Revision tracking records
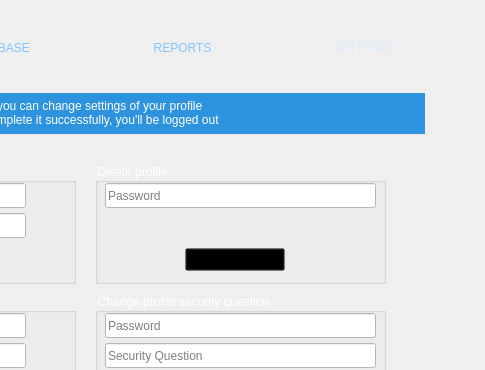
Above: LeonCam/MainApp.ui from kazimierczak-robert/LeonCam before the change; both pictures show x 315 to 800 and y 0 to 370 of the 800 by 600 pixel window. Below: the same form after it.
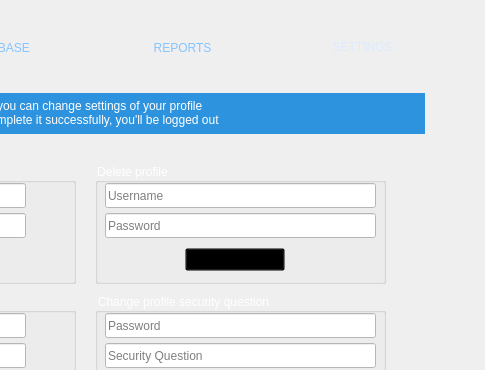
That is the form after the change. The open tabs and pages were chosen to show the change. Icons and pictures are not drawn.

Patch:
```diff
--- a/LeonCam/MainApp.ui
+++ b/LeonCam/MainApp.ui
@@ -1172,7 +1172,7 @@
        <property name="geometry">
         <rect>
          <x>10</x>
-         <y>20</y>
+         <y>50</y>
          <width>271</width>
          <height>25</height>
         </rect>
@@ -1219,6 +1219,29 @@
         <bool>true</bool>
        </property>
       </widget>
+      <widget class="QLineEdit" name="LEDeleteLoginUsername">
+       <property name="geometry">
+        <rect>
+         <x>10</x>
+         <y>20</y>
+         <width>271</width>
+         <height>25</height>
+        </rect>
+       </property>
+       <property name="styleSheet">
+        <string notr="true">background-color: rgb(255, 255, 255);
+</string>
+       </property>
+       <property name="text">
+        <string/>
+       </property>
+       <property name="maxLength">
+        <number>50</number>
+       </property>
+       <property name="placeholderText">
+        <string>Username</string>
+       </property>
+      </widget>
      </widget>
      <widget class="QLabel" name="LSettingsHelp">
       <property name="geometry">
```
Left out of the diff: 20 changed lines with no effect on the pictures.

_WHAT THIS TASK INVOLVES_. State the count of lines in the data holding the word "geometry", adding nothing to it.

_SOLVED EXERCISE_. 3